These canvases are structured around miniscule drawings, which evoke forms that appear to be abstract from a certain distance. However, when the spectator approaches them, he is able to distinguish tiny people, monsters, castles, landscapes, and much more. Oscillating between figuration and abstraction, the artist gradually creates his own universe.
“All the works presented in this exhibition were produced by combining different techniques, which suggests the artist’s initial decision for the artwork to be as plastic as it is poetic. The strained coexistence of diverse materials on the surface of the canvas generates physical as well as visual contrasts. Consequently, it alters the effects of perspective, space, texture, framework, and atmosphere, in a similar manner as the repetition of particular scenes or narratives, which appear and disappear in harmony with the extreme counterpoint between the contrasts.

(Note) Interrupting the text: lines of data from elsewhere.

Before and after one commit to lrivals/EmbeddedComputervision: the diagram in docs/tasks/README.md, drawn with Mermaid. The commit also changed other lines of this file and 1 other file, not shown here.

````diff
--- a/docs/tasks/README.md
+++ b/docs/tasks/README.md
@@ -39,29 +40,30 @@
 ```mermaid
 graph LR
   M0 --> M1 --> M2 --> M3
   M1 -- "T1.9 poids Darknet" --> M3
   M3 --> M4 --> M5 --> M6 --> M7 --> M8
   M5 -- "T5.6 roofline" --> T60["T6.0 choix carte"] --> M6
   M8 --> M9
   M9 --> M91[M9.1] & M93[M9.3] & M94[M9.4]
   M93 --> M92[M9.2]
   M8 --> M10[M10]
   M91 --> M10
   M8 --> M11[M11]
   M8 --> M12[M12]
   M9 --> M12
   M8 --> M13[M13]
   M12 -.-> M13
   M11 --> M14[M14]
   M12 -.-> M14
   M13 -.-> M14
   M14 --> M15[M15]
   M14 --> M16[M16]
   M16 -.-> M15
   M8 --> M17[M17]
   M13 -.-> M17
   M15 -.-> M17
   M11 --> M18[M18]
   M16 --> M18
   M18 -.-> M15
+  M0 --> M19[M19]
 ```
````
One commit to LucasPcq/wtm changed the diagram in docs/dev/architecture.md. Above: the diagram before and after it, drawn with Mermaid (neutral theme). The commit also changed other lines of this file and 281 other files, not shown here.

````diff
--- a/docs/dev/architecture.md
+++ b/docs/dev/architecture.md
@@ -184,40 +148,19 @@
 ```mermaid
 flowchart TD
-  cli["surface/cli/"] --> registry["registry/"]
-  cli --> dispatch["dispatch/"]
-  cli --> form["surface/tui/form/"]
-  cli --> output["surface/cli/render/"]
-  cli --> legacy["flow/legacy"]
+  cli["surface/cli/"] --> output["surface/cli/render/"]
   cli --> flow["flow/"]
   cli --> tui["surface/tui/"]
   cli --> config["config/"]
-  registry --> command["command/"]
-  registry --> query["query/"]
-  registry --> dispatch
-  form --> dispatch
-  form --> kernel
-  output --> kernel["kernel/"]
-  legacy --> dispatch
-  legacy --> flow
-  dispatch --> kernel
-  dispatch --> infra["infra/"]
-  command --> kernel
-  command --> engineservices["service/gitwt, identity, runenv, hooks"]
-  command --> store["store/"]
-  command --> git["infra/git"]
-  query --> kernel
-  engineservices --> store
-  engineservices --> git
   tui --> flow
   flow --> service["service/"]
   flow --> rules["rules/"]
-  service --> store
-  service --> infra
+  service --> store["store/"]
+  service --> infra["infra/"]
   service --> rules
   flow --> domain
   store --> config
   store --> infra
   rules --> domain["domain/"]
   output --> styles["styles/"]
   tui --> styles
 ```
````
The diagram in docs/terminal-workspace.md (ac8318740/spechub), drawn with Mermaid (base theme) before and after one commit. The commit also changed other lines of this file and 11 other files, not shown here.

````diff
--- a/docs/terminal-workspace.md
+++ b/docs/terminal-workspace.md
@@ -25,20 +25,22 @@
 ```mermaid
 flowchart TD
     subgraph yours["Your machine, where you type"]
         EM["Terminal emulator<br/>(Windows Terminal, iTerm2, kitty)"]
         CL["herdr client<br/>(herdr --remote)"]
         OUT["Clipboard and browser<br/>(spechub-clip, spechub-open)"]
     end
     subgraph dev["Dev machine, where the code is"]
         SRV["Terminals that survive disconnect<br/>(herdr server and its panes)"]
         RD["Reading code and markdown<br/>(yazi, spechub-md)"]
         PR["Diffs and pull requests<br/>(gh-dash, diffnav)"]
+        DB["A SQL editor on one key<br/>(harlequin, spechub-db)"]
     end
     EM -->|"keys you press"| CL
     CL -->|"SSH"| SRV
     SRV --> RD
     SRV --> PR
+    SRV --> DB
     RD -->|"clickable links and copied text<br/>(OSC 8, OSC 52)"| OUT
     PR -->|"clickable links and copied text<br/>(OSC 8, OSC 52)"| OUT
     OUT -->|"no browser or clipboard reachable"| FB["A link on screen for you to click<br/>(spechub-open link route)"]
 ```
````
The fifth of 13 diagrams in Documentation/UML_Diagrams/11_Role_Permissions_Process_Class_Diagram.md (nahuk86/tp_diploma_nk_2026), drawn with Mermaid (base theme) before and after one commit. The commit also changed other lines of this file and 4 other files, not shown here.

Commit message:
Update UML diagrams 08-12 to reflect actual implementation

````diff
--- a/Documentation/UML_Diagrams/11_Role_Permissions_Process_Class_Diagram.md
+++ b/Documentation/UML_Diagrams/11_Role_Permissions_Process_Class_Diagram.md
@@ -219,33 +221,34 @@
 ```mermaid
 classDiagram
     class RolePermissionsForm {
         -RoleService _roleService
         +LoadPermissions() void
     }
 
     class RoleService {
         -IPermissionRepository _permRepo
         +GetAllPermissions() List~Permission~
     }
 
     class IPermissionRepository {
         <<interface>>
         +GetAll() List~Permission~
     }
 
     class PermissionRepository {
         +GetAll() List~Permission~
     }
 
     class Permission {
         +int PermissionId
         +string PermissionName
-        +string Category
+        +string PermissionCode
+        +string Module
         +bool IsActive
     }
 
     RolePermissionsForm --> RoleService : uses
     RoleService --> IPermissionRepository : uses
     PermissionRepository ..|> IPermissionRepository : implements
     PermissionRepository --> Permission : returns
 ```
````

By way of the square structure of the painting, the rather general title of Landscape (Paysage) briefly alludes to the genre’s tradition, which is in this particular case deformed by the excessively prolific use of graphic signs from a wide range of sources. Even though this prolific patchwork of multiples registers avoids resorting to the most well-known iconographic elements, it does allow for the possibility of ghostly and shadowy presences through indirect references and echoing repetition. These works also examine the relationship of continuity and contiguity between parts and the whole, as well as method behind the spectator’s attraction and perception, through the use of a purely graphic language.” Eduardo Stupía